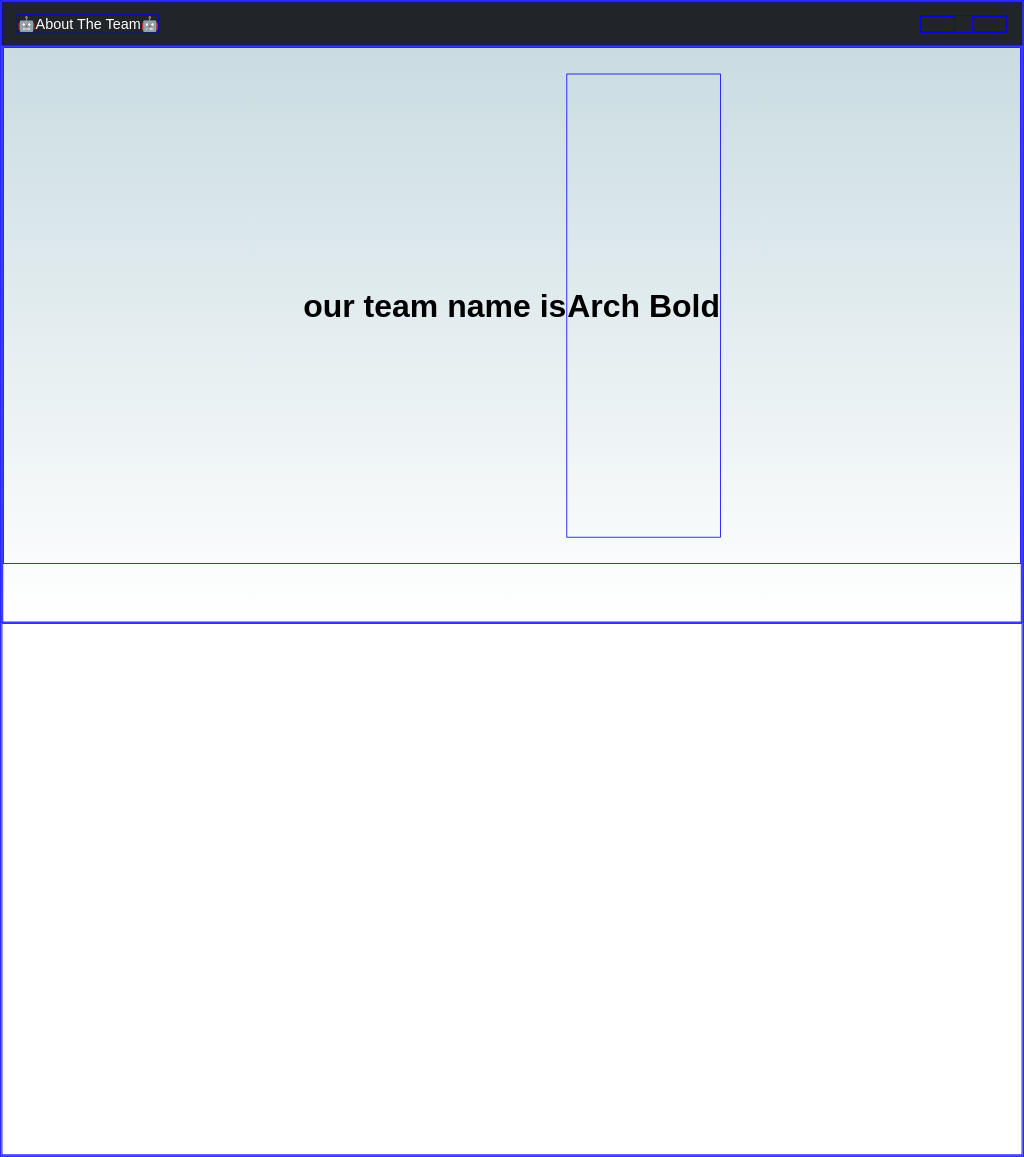
Repository: ammarsetiawan/gps-traker
Page: about.html
An editor plug-in stored every save of this project. The page is shown before and after the next save, followed by the edit.
The browser window is 1280 px wide. The pictures show the whole page, at 80% of full size.

Above is the page before, as saved 2025-11-25 17:14:07.

### about.html
<!DOCTYPE html>
<html lang="en">

<head>
    <meta charset="UTF-8">
    <meta name="viewport" content="width=device-width, initial-scale=1.0">
    <title>GPS Tracking</title>
    <link rel="stylesheet" href="https://unpkg.com/leaflet/dist/leaflet.css" />


</head>
<style>
    * {
        margin: 0;
        padding: 0;
        box-sizing: border-box;
        font-family: Arial, sans-serif;
        border: blue 1px solid;
    }

    body {
        background: #fff;
    }

    /* NAVBAR */
    nav {
        background-color: #212529;
        height: 55px;
        display: flex;
        align-items: center;
        padding: 0 18px;
        position: relative;
    }

    nav .brand {
        font-size: 18px;
        font-weight: 500;
        color: white;
    }

    nav ul {
        list-style: none;
        display: flex;
        gap: 20px;
        margin-left: auto;
    }

    nav ul li a {
        text-decoration: none;
        color: rgba(255, 255, 255, 0.8);
        font-size: 15px;
        transition: .2s;
        opacity: 0;
    }

    nav ul li a:hover {
        color: white;
        opacity: 1;
    }

    /* ----- style page ----- */

    .background {
        background: linear-gradient(to bottom, rgba(73, 136, 155, 0.295), rgba(92, 92, 88, 0));
        width: 100%;
        height: 100dvh;
    }

    .container,
    span {
        height: 90%;
        display: flex;
        justify-content: center;
        align-items: center;
        font-size: 40px;
        font-weight: bold;
        font-family: "Comic Sans MS", "Comic Sans", cursive, sans-serif;
    }

    #menuBtn {
        display: none;
        margin-left: auto;
        background: transparent;
        border: 1px solid rgba(255, 255, 255, 0.5);
        padding: 6px 10px;
        border-radius: 6px;
        cursor: pointer;
    }

    #menuBtn div {
        width: 18px;
        height: 2px;
        background: white;
        margin: 4px 0;
        transition: .3s;

    }

    /* ----- Responsive menu collapse ----- */
    @media (max-width: 768px) {
        nav ul {
            position: absolute;
            top: 55px;
            right: 0;
            background: #212529;
            width: 160px;
            flex-direction: column;
            padding: 10px;
            display: none;
            border-bottom-left-radius: 10px;
        }

        #menuBtn {
            display: block;

        }
    }

    /* Map area (placeholder section) */
    #content {
        height: calc(100vh - 55px);
        width: 100%;
        background: white;
    }
</style>

<body>

    <nav>
        <h2 class="brand">🤖About The Team🤖 </h2>

        <button id="menuBtn">
            <div></div>
            <div></div>
            <div></div>
        </button>

        <ul id="menu">
            <li><a href="index.html">Home</a></li>
            <li><a href="#">About</a></li>
        </ul>
    </nav>
    <section class="bg">
        <div class="background">
            <div class="container">
                our team name is <span>Arch Bold</span>
            </div>
        </div>
    </section>

    <div id="content"></div> <!-- ini nanti bisa jadi map atau konten lain -->

    <script>
        const btn = document.getElementById("menuBtn");
        const menu = document.getElementById("menu");
        let open = false;

        btn.addEventListener("click", () => {
            open = !open;
            menu.style.display = open ? "flex" : "none";
            menu.style.opacity = "0.8";
            menu.style.transition = "ease-in-out 1s"
        });
    </script>

</body>

</html>

After the next save:
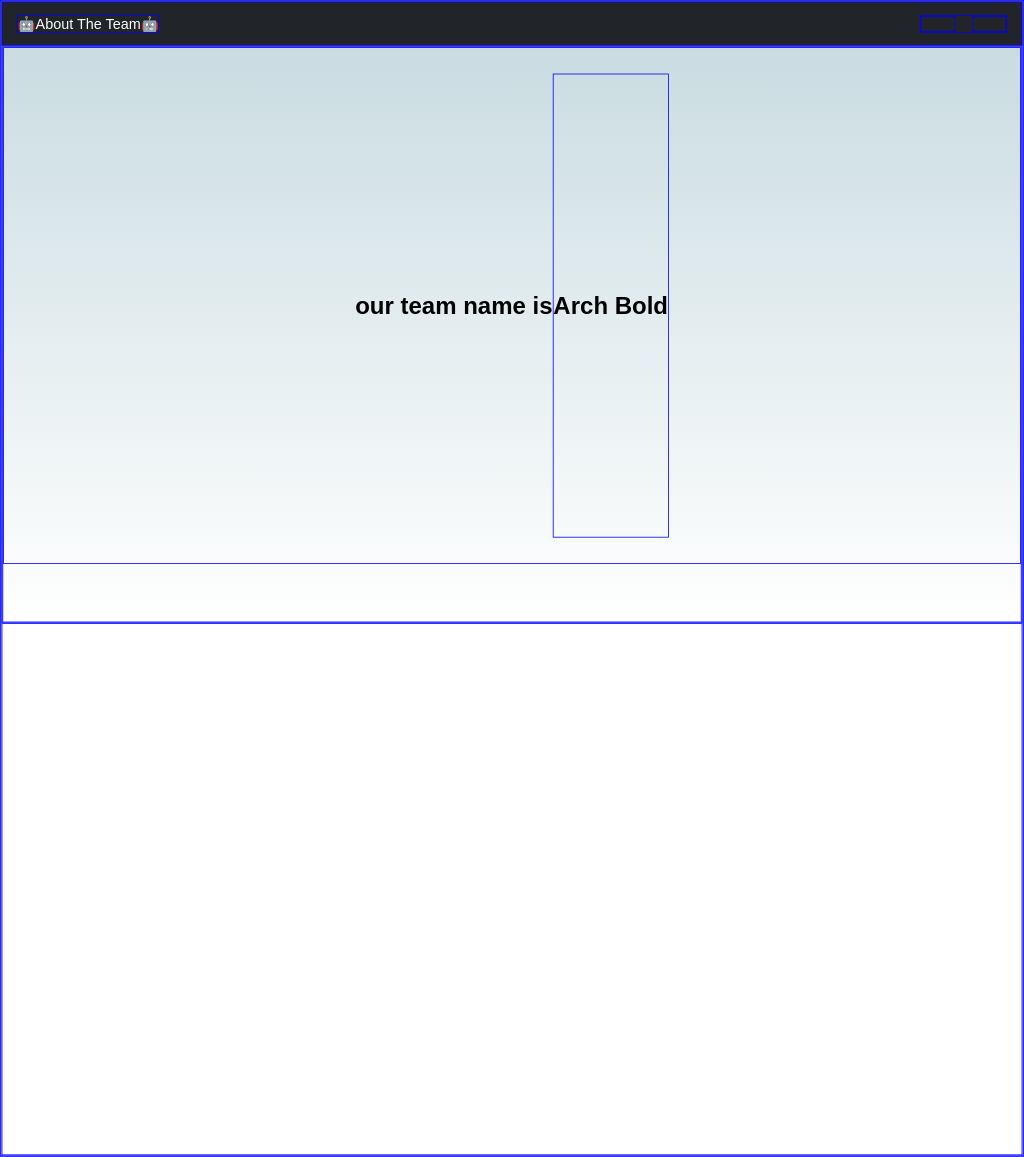
Saved 5 s later.
--- a/about.html
+++ b/about.html
@@ -72,7 +72,7 @@
         display: flex;
         justify-content: center;
         align-items: center;
-        font-size: 40px;
+        font-size: 30px;
         font-weight: bold;
         font-family: "Comic Sans MS", "Comic Sans", cursive, sans-serif;
     }
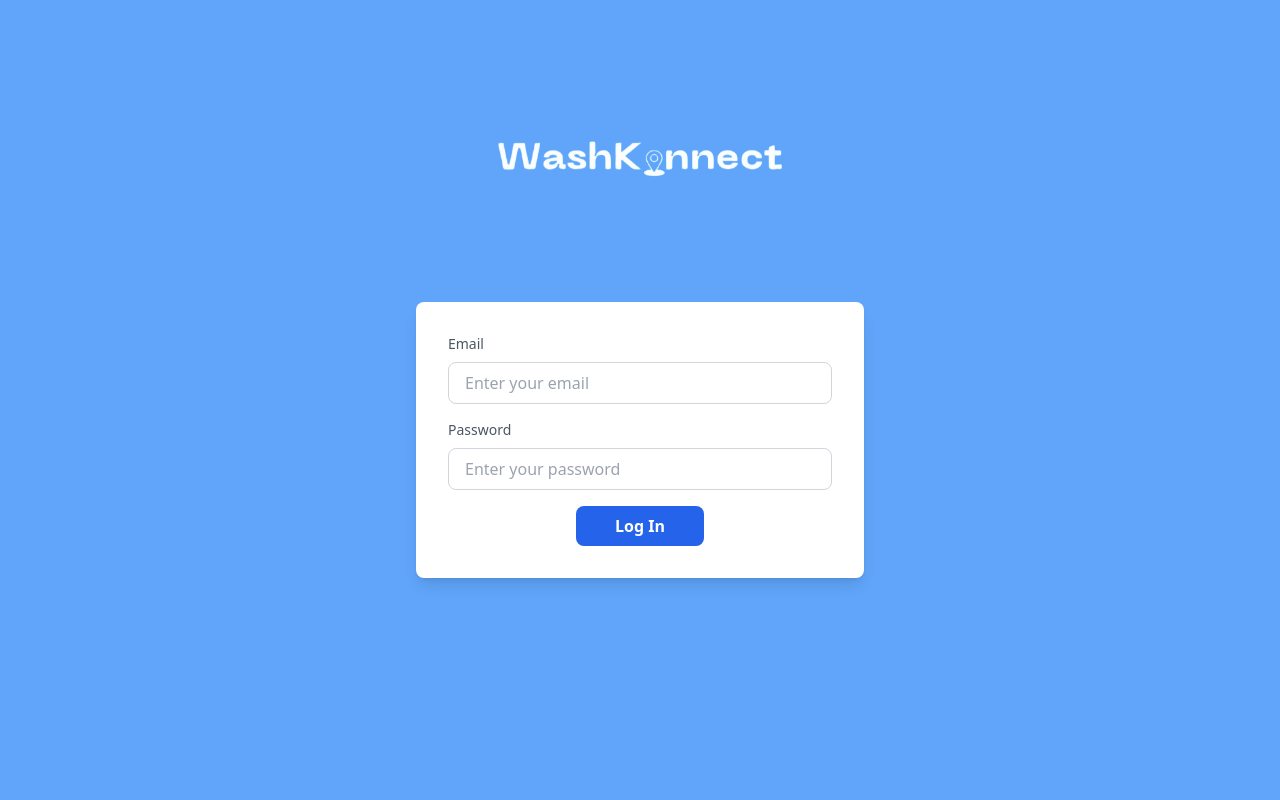
Repository: TEKVOLUTION-LTD/Admin-washKonnect
Page: / (app in Admin-WashKonnect/)
An editor plug-in stored every save of this project. The page is shown before and after the next save, followed by the edit.
The browser window is 1280 px wide. The pictures show the whole page.
The project was rebuilt for these pictures with package versions that can differ from the ones it lists, and the page was loaded fresh each time. Also part of the build but not shown: Admin-WashKonnect/vite.config.js, Admin-WashKonnect/src/pages/Transaction.jsx, Admin-WashKonnect/src/pages/serviceProvider.jsx.

Above is the page before, as saved 2024-11-13 14:47:22.

After the next save:
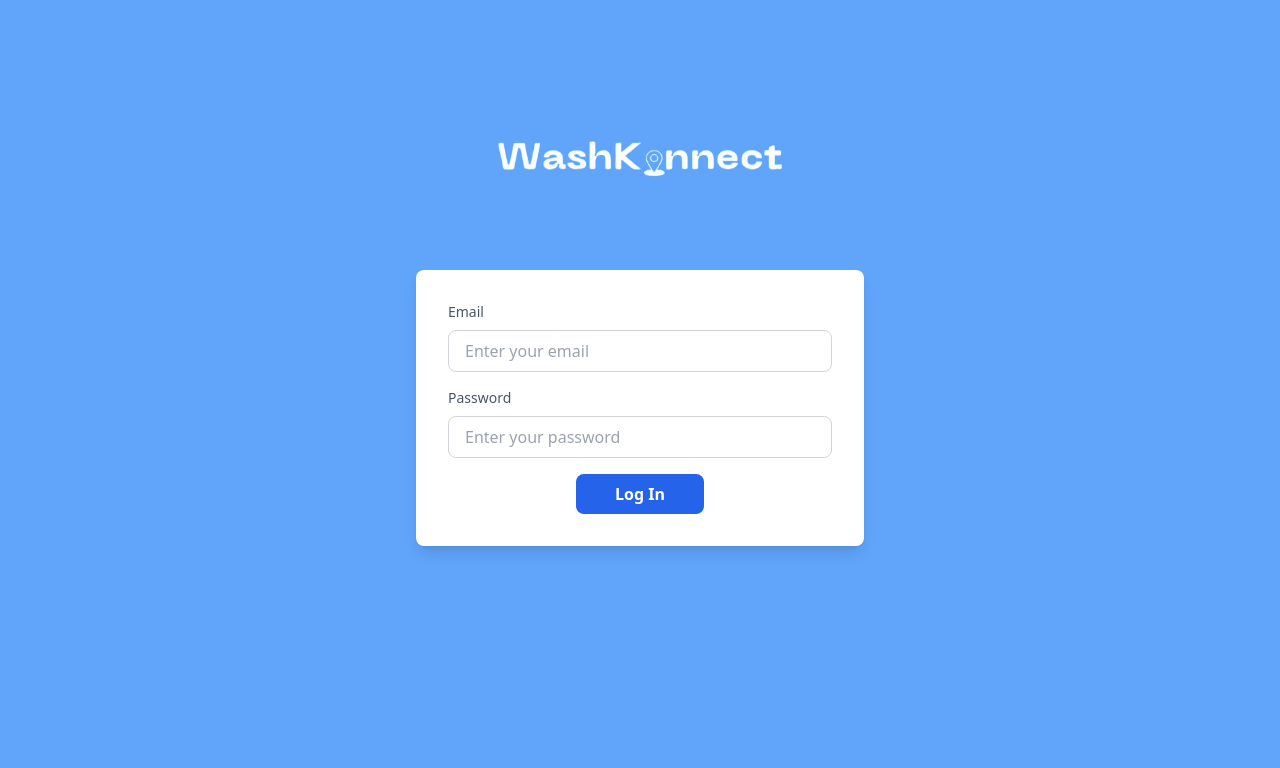
Saved 30 s later.
--- a/Admin-WashKonnect/src/components/Login.jsx
+++ b/Admin-WashKonnect/src/components/Login.jsx
@@ -18,7 +18,7 @@ const Login = () => {
 
     <>
 <div className=' bg-blue-400'>
-  <div className='flex mx-auto justify-center items-center'> <img src={WashkonnectLogo} className='object-cover w-[20rem] mb-[-15rem]' alt="" /></div>
+  <div className='flex mx-auto justify-center items-center'> <img src={WashkonnectLogo} className='object-cover w-[20rem] mb-[-17rem]' alt="" /></div>
 
 <div className="flex  items-center justify-center min-h-screen ">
=======
## Task item
A verbatim copy of the listing, with all pictures removed, is required.

## Completed task
Repository: ammarsetiawan/gps-traker
Page: about.html
An editor plug-in stored every save of this project. The page is shown before and after the next save, followed by the edit.
The browser window is 1280 px wide. The pictures show the whole page, at 80% of full size.

Above is the page before, as saved 2025-11-25 17:14:07.

### about.html
<!DOCTYPE html>
<html lang="en">

<head>
    <meta charset="UTF-8">
    <meta name="viewport" content="width=device-width, initial-scale=1.0">
    <title>GPS Tracking</title>
    <link rel="stylesheet" href="https://unpkg.com/leaflet/dist/leaflet.css" />


</head>
<style>
    * {
        margin: 0;
        padding: 0;
        box-sizing: border-box;
        font-family: Arial, sans-serif;
        border: blue 1px solid;
    }

    body {
        background: #fff;
    }

    /* NAVBAR */
    nav {
        background-color: #212529;
        height: 55px;
        display: flex;
        align-items: center;
        padding: 0 18px;
        position: relative;
    }

    nav .brand {
        font-size: 18px;
        font-weight: 500;
        color: white;
    }

    nav ul {
        list-style: none;
        display: flex;
        gap: 20px;
        margin-left: auto;
    }

    nav ul li a {
        text-decoration: none;
        color: rgba(255, 255, 255, 0.8);
        font-size: 15px;
        transition: .2s;
        opacity: 0;
    }

    nav ul li a:hover {
        color: white;
        opacity: 1;
    }

    /* ----- style page ----- */

    .background {
        background: linear-gradient(to bottom, rgba(73, 136, 155, 0.295), rgba(92, 92, 88, 0));
        width: 100%;
        height: 100dvh;
    }

    .container,
    span {
        height: 90%;
        display: flex;
        justify-content: center;
        align-items: center;
        font-size: 40px;
        font-weight: bold;
        font-family: "Comic Sans MS", "Comic Sans", cursive, sans-serif;
    }

    #menuBtn {
        display: none;
        margin-left: auto;
        background: transparent;
        border: 1px solid rgba(255, 255, 255, 0.5);
        padding: 6px 10px;
        border-radius: 6px;
        cursor: pointer;
    }

    #menuBtn div {
        width: 18px;
        height: 2px;
        background: white;
        margin: 4px 0;
        transition: .3s;

    }

    /* ----- Responsive menu collapse ----- */
    @media (max-width: 768px) {
        nav ul {
            position: absolute;
            top: 55px;
            right: 0;
            background: #212529;
            width: 160px;
            flex-direction: column;
            padding: 10px;
            display: none;
            border-bottom-left-radius: 10px;
        }

        #menuBtn {
            display: block;

        }
    }

    /* Map area (placeholder section) */
    #content {
        height: calc(100vh - 55px);
        width: 100%;
        background: white;
    }
</style>

<body>

    <nav>
        <h2 class="brand">🤖About The Team🤖 </h2>

        <button id="menuBtn">
            <div></div>
            <div></div>
            <div></div>
        </button>

        <ul id="menu">
            <li><a href="index.html">Home</a></li>
            <li><a href="#">About</a></li>
        </ul>
    </nav>
    <section class="bg">
        <div class="background">
            <div class="container">
                our team name is <span>Arch Bold</span>
            </div>
        </div>
    </section>

    <div id="content"></div> <!-- ini nanti bisa jadi map atau konten lain -->

    <script>
        const btn = document.getElementById("menuBtn");
        const menu = document.getElementById("menu");
        let open = false;

        btn.addEventListener("click", () => {
            open = !open;
            menu.style.display = open ? "flex" : "none";
            menu.style.opacity = "0.8";
            menu.style.transition = "ease-in-out 1s"
        });
    </script>

</body>

</html>

After the next save:
Saved 5 s later.
--- a/about.html
+++ b/about.html
@@ -72,7 +72,7 @@
         display: flex;
         justify-content: center;
         align-items: center;
-        font-size: 40px;
+        font-size: 30px;
         font-weight: bold;
         font-family: "Comic Sans MS", "Comic Sans", cursive, sans-serif;
     }
Repository: TEKVOLUTION-LTD/Admin-washKonnect
Page: / (app in Admin-WashKonnect/)
An editor plug-in stored every save of this project. The page is shown before and after the next save, followed by the edit.
The browser window is 1280 px wide. The pictures show the whole page.
The project was rebuilt for these pictures with package versions that can differ from the ones it lists, and the page was loaded fresh each time. Also part of the build but not shown: Admin-WashKonnect/vite.config.js, Admin-WashKonnect/src/pages/Transaction.jsx, Admin-WashKonnect/src/pages/serviceProvider.jsx.

Above is the page before, as saved 2024-11-13 14:47:22.

After the next save:
Saved 30 s later.
--- a/Admin-WashKonnect/src/components/Login.jsx
+++ b/Admin-WashKonnect/src/components/Login.jsx
@@ -18,7 +18,7 @@ const Login = () => {
 
     <>
 <div className=' bg-blue-400'>
-  <div className='flex mx-auto justify-center items-center'> <img src={WashkonnectLogo} className='object-cover w-[20rem] mb-[-15rem]' alt="" /></div>
+  <div className='flex mx-auto justify-center items-center'> <img src={WashkonnectLogo} className='object-cover w-[20rem] mb-[-17rem]' alt="" /></div>
 
 <div className="flex  items-center justify-center min-h-screen ">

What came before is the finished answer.